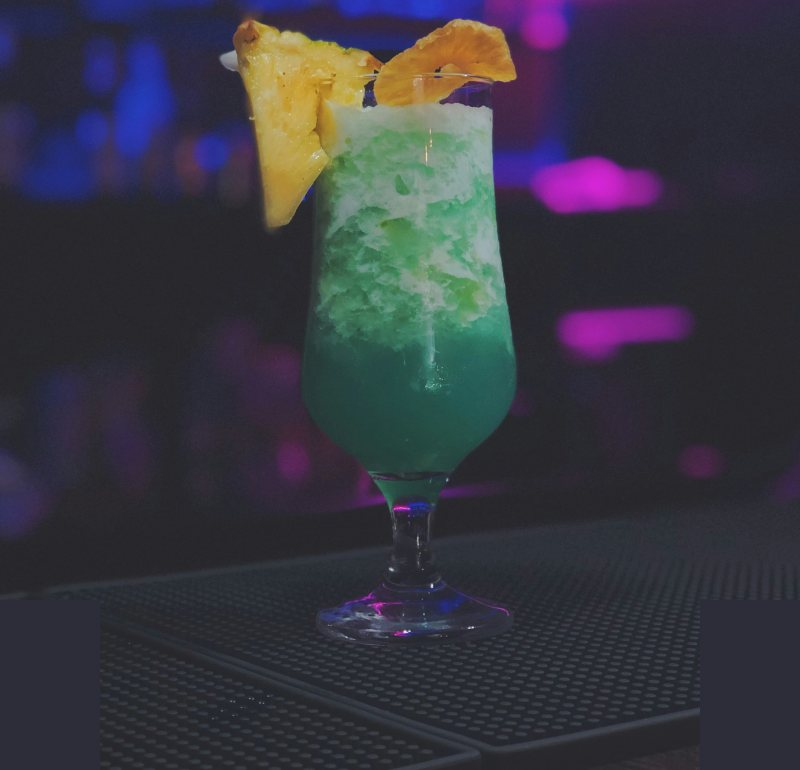
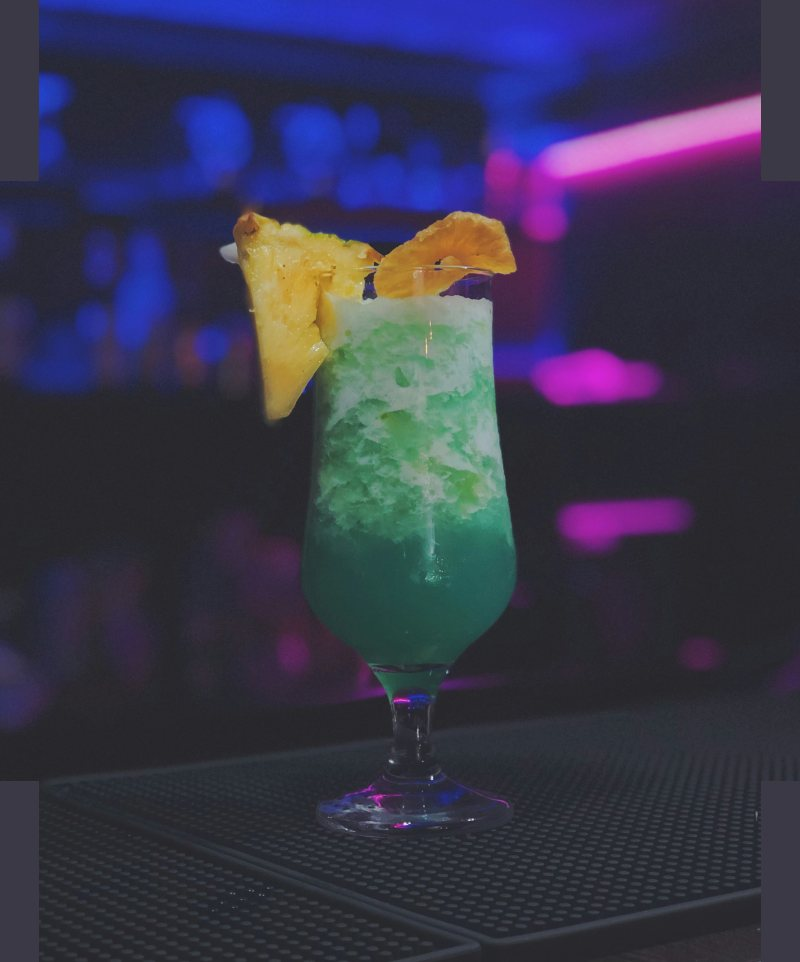
Photos en croix centrées sur le verre (v0.40.0)
- Les cadrages paysage et portrait partagent un même centre, placé au plus près
  du verre (en x et en y) ; la colonne portrait déborde en haut et en bas.
- Hauteur 600 à 1000 px selon la place disponible dans la photo d'origine ;
  bande paysage plus serrée sur les photos larges pour laisser une croix (Boulevardier…).
- Barracuda en 800 × 800, verre au centre.
- Affichage : chaque cadre (4:3, 16:9, 3:4, carré) est centré sur l'image.

Claude-Session: https://claude.ai/code/session_01MGrXtKPwEujzpoV9NF5CqB

diff --git a/app.css b/app.css
@@ -254,14 +254,15 @@ input[type=radio]{accent-color:var(--accent)}
 .card:hover{border-color:var(--muted);transform:translateY(-2px)}
 .cv{position:relative;overflow:hidden;aspect-ratio:4/3;max-width:100%;background:var(--surface-2);background:color-mix(in srgb,var(--c) 18%,var(--surface-2));display:grid;place-items:center;color:var(--fg)}
 .cv .glass{height:84%;width:auto}
-/* Photos : celles du catalogue sont « en croix » (800 px de large, 600 à 800 de haut) : les 600 px du haut forment le cadrage paysage,
-   la colonne centrale (3/4 de la largeur) le cadrage portrait ; les coins du bas ne servent à rien. --r = largeur / hauteur de l'image,
-   renseigné au chargement. On calcule la plus petite taille qui couvre le cadre sans sortir de l'une des deux zones :
-   ancrée en haut, la photo ne coupe jamais le haut du verre. Une photo 4:3 (prise dans l'appli) s'affiche comme un « cover » ancré en haut. */
+/* Photos : celles du catalogue sont « en croix » (800 px de large, 600 à 1000 de haut), centrées sur le verre :
+   la bande centrale de 600 px de haut forme le cadrage paysage (4:3), la colonne centrale (3/4 de la hauteur en largeur)
+   le cadrage portrait (3:4) ; les quatre coins ne servent à rien. --r = largeur / hauteur de l'image, renseigné au chargement.
+   On calcule la plus petite taille qui couvre le cadre sans sortir de l'une des deux zones, image centrée :
+   chaque cadre (4:3, 16:9, 3:4, carré…) reste centré sur le verre. Une photo 4:3 s'affiche comme un simple « cover » centré. */
 .cv,.dhero,.photo-prev,.lthumb,.mosaic>span,.moment-v{container-type:size}
-.cv img,.dhero img,.photo-prev img,.lthumb img,.mosaic img,.moment-v img{position:absolute;inset:auto;top:0;left:50%;transform:translateX(-50%);max-width:none;height:auto;object-fit:fill;display:block;
+.cv img,.dhero img,.photo-prev img,.lthumb img,.mosaic img,.moment-v img{position:absolute;inset:auto;top:50%;left:50%;transform:translate(-50%,-50%);max-width:none;height:auto;object-fit:fill;display:block;
   width:min(max(100cqw,133.334cqh),max(calc(133.334cqw * var(--r,1.3334)),calc(100cqh * var(--r,1.3334))))}
-@supports not (width:1cqw){.cv img,.dhero img,.photo-prev img,.lthumb img,.mosaic img,.moment-v img{inset:0;left:0;transform:none;width:100%;height:100%;object-fit:cover;object-position:50% 0}}
+@supports not (width:1cqw){.cv img,.dhero img,.photo-prev img,.lthumb img,.mosaic img,.moment-v img{inset:0;left:0;top:0;transform:none;width:100%;height:100%;object-fit:cover}}
 .pill{position:absolute;top:8px;left:8px;font:600 11px var(--font-body);padding:3px 8px;border-radius:99px;background:var(--surface);border:1px solid var(--line);color:var(--muted)}
 .pill.ok{background:var(--ok);border-color:var(--ok);color:var(--surface)}
 .pill.sub{color:var(--ok);border-color:var(--ok)}

diff --git a/app.js b/app.js
@@ -1,7 +1,7 @@
 /* Zeste : logique de l'application. Les données de départ sont dans data.js. */
 'use strict';
 
-const APP_VERSION = '0.39.0';
+const APP_VERSION = '0.40.0';
 const KEY = 'zeste-v1';
 const UNITS = ['ml', 'cl', ['oz', 'oz (→ ml)'], ['cup', 'cup (→ ml)'], 'g', ['', 'sans unité'], 'trait', 'goutte', 'c. de bar', 'c. à café', 'c. à soupe', 'pièce', 'feuille', 'brin', 'quartier', 'tranche', 'pincée', 'à compléter'];
 const PLURAL_UNITS = ['trait', 'goutte', 'pièce', 'feuille', 'brin', 'quartier', 'tranche', 'pincée'];
@@ -1480,7 +1480,7 @@ function openCrop(src) {
   const img = new Image();
   img.onload = () => {
     CROP.img = img; CROP.zoom = 1; $('#crop-zoom').value = 1; $('#crop-img').src = src; $('#crop').hidden = false; lockScroll();
-    requestAnimationFrame(() => { const f = $('#crop-frame'); CROP.W = f.clientWidth; CROP.H = f.clientHeight; CROP.s0 = Math.max(CROP.W / img.naturalWidth, CROP.H / img.naturalHeight); CROP.s = CROP.s0; CROP.x = (CROP.W - img.naturalWidth * CROP.s) / 2; CROP.y = /^photos\//.test(src) ? 0 : (CROP.H - img.naturalHeight * CROP.s) / 2; drawCrop(); });
+    requestAnimationFrame(() => { const f = $('#crop-frame'); CROP.W = f.clientWidth; CROP.H = f.clientHeight; CROP.s0 = Math.max(CROP.W / img.naturalWidth, CROP.H / img.naturalHeight); CROP.s = CROP.s0; CROP.x = (CROP.W - img.naturalWidth * CROP.s) / 2; CROP.y = (CROP.H - img.naturalHeight * CROP.s) / 2; drawCrop(); });
   };
   img.onerror = () => toast('Image illisible. Formats conseillés : JPEG ou PNG.');
   img.src = src;

diff --git a/data.js b/data.js
@@ -1266,10 +1266,10 @@ Object.keys(RECIPE_EDITS).forEach(id => { const r = RECIPES.find(x => x.id === i
 RECIPES.forEach(r => r.ings.forEach(i => { if (i.id === 'marasquin' && !i.alts.includes('kirsch')) i.alts = [...i.alts, 'kirsch']; }));
 
 /* Photos des recettes : fichiers du dossier photos/ (JPEG, 800 px de large).
-   Format « en croix » : les 600 px du haut forment le cadrage paysage (4:3) ; la colonne centrale (x de 100 à 700),
-   sur toute la hauteur (jusqu'à 800 px), forme le cadrage portrait (3:4). Les coins du bas, hors des deux cadrages, sont unis.
-   Une photo 800 × 600 classique reste valable. L'affichage choisit le cadrage selon la forme du cadre (voir app.css).
-   Une recette sans entrée garde l'illustration du verre. */
+   Format « en croix », centré sur le verre : la bande centrale de 600 px de haut forme le cadrage paysage (4:3) ;
+   la colonne centrale, large de 3/4 de la hauteur de l'image, sur toute la hauteur (jusqu'à 1000 px), le cadrage portrait (3:4).
+   Les quatre coins, hors des deux cadrages, sont unis. Une photo 800 × 600 classique reste valable.
+   L'affichage choisit le cadrage selon la forme du cadre (voir app.css). Une recette sans entrée garde l'illustration du verre. */
 const PHOTOS = {
   'bandung': 'photos/bandung.jpg',
   'barracuda': 'photos/barracuda.jpg',

diff --git a/sw.js b/sw.js
@@ -1,6 +1,6 @@
 /* Zeste : fonctionnement hors ligne.
    Changer VERSION à chaque mise en ligne : les appareils proposent alors la mise à jour. */
-const VERSION = 'zeste-0.39.0';
+const VERSION = 'zeste-0.40.0';
 const ASSETS = [
   './', 'index.html', 'app.css', 'app.js', 'data.js', 'infos.js', 'manifest.webmanifest',
   'icons/icon.svg', 'icons/icon-192.png', 'icons/icon-512.png', 'icons/icon-maskable-192.png', 'icons/icon-maskable-512.png', 'icons/apple-touch-icon.png', 'icons/favicon-32.png',

diff --git a/README.md b/README.md
@@ -37,13 +37,13 @@ Les appareils qui ont déjà l'appli affichent alors « Une nouvelle version de 
 
 Fichiers JPEG de 800 px de large dans `photos/`, nommés d'après l'id de la recette (`photos/french-75.jpg`), déclarés dans `PHOTOS` (`data.js`).
 
-Format « en croix », pour un seul fichier par recette quel que soit l'affichage :
+Format « en croix », centré sur le verre, pour un seul fichier par recette quel que soit l'affichage :
 
-- les **600 px du haut**, sur toute la largeur : cadrage paysage (4:3), utilisé par le catalogue et la fiche recette ;
-- la **colonne centrale** (x de 100 à 700), sur toute la hauteur (600 à 800 px) : cadrage portrait (3:4), utilisé par les cartes de l'accueil ; il montre le bas du verre que le paysage coupe ;
-- les **deux coins du bas** ne servent à aucun cadrage : couleur unie, qui ne pèse presque rien.
+- la **bande centrale de 600 px de haut**, sur toute la largeur : cadrage paysage (4:3), utilisé par le catalogue et la fiche recette ;
+- la **colonne centrale**, large des 3/4 de la hauteur de l'image, sur toute la hauteur (600 à 1000 px) : cadrage portrait (3:4), utilisé par les cartes de l'accueil ;
+- les **quatre coins** ne servent à aucun cadrage : couleur unie, qui ne pèse presque rien.
 
-Le haut du verre doit toujours être dans les 600 px du haut : les cadres sont ancrés en haut et ne coupent jamais le haut de l'image. Une photo 800 × 600 classique fonctionne aussi (le portrait prend alors la bande centrale).
+Les deux cadrages ont le même centre, placé sur le verre : chaque cadre de l'appli (4:3, 16:9, 3:4, carré) reste centré sur lui. Une photo 800 × 600 classique fonctionne aussi.
 
 ## Photos et licences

What to do -> An exact, complete copy of the lines above from the one with "diff --git a/sw.js b/sw.js" through the one with "-- la **colonne" is the whole answer.

Task result ->
diff --git a/sw.js b/sw.js
@@ -1,6 +1,6 @@
 /* Zeste : fonctionnement hors ligne.
    Changer VERSION à chaque mise en ligne : les appareils proposent alors la mise à jour. */
-const VERSION = 'zeste-0.39.0';
+const VERSION = 'zeste-0.40.0';
 const ASSETS = [
   './', 'index.html', 'app.css', 'app.js', 'data.js', 'infos.js', 'manifest.webmanifest',
   'icons/icon.svg', 'icons/icon-192.png', 'icons/icon-512.png', 'icons/icon-maskable-192.png', 'icons/icon-maskable-512.png', 'icons/apple-touch-icon.png', 'icons/favicon-32.png',

diff --git a/README.md b/README.md
@@ -37,13 +37,13 @@ Les appareils qui ont déjà l'appli affichent alors « Une nouvelle version de 
 
 Fichiers JPEG de 800 px de large dans `photos/`, nommés d'après l'id de la recette (`photos/french-75.jpg`), déclarés dans `PHOTOS` (`data.js`).
 
-Format « en croix », pour un seul fichier par recette quel que soit l'affichage :
+Format « en croix », centré sur le verre, pour un seul fichier par recette quel que soit l'affichage :
 
-- les **600 px du haut**, sur toute la largeur : cadrage paysage (4:3), utilisé par le catalogue et la fiche recette ;
-- la **colonne centrale** (x de 100 à 700), sur toute la hauteur (600 à 800 px) : cadrage portrait (3:4), utilisé par les cartes de l'accueil ; il montre le bas du verre que le paysage coupe ;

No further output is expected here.